- _RECORDS PROVIDED_
╭──
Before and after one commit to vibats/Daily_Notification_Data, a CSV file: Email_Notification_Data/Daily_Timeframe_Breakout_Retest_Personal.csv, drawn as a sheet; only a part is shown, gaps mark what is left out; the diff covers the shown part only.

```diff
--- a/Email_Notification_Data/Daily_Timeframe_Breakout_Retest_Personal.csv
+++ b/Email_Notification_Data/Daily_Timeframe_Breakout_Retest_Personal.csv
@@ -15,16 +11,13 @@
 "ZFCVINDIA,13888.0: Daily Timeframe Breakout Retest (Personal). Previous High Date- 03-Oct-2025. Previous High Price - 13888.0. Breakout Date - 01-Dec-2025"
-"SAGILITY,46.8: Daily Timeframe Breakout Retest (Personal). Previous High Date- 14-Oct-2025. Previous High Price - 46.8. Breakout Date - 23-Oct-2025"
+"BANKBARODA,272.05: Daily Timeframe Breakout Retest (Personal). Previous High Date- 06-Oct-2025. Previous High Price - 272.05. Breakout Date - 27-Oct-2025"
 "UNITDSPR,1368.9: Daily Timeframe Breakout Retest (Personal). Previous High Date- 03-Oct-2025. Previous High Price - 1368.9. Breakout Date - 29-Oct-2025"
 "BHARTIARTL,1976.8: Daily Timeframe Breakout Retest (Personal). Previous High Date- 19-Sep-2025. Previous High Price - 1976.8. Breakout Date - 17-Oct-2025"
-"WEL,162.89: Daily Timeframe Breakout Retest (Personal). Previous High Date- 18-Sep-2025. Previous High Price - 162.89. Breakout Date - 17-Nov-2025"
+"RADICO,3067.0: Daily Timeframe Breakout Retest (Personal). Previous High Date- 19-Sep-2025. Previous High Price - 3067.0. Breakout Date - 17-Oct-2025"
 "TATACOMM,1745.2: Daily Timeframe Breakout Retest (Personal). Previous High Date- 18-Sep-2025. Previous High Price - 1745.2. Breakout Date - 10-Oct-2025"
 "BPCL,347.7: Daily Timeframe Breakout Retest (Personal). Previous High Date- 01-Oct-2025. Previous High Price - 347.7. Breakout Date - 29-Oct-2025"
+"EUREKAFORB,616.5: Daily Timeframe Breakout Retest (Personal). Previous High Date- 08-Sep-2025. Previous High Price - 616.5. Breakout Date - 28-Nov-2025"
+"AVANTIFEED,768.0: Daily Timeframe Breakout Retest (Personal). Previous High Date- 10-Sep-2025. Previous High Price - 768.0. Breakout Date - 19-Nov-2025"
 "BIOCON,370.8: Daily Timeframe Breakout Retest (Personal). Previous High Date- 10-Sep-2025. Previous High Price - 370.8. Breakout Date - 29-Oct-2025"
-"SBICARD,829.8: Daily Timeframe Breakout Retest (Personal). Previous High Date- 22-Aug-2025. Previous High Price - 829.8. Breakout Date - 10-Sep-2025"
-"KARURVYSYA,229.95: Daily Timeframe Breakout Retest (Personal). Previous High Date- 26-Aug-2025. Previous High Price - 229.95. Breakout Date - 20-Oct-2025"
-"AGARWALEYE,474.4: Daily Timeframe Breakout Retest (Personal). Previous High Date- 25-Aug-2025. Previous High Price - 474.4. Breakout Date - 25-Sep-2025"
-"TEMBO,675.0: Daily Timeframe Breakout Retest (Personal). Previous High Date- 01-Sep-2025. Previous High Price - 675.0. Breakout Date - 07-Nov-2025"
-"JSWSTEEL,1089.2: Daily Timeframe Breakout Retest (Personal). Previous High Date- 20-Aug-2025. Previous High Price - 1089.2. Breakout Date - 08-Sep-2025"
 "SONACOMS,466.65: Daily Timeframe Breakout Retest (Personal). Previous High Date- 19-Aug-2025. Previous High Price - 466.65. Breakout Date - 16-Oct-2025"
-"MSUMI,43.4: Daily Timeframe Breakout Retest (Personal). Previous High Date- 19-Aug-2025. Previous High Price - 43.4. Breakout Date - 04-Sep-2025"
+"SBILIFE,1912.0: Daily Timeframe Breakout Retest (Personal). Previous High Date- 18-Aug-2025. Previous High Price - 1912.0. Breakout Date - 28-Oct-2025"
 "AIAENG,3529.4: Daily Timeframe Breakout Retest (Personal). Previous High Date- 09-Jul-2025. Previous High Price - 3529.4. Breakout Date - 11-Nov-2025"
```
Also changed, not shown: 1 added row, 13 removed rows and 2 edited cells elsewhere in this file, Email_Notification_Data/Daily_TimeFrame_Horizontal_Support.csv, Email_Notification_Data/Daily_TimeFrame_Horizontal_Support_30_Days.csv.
╰──
╭──
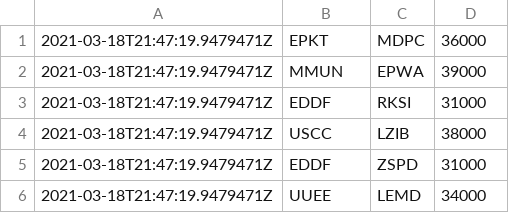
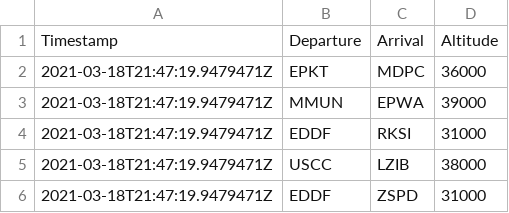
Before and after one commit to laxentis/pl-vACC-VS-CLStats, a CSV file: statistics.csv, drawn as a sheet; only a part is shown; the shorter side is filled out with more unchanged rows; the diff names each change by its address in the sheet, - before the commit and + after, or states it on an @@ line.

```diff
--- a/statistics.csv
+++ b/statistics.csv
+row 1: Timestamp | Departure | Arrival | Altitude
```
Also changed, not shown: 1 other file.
╰──
- _TASK STATEMENT_
Report each line of the data in which "after" occurs.

- _SOLUTION_
Before and after one commit to vibats/Daily_Notification_Data, a CSV file: Email_Notification_Data/Daily_Timeframe_Breakout_Retest_Personal.csv, drawn as a sheet; only a part is shown, gaps mark what is left out; the diff covers the shown part only.
Before and after one commit to laxentis/pl-vACC-VS-CLStats, a CSV file: statistics.csv, drawn as a sheet; only a part is shown; the shorter side is filled out with more unchanged rows; the diff names each change by its address in the sheet, - before the commit and + after, or states it on an @@ line.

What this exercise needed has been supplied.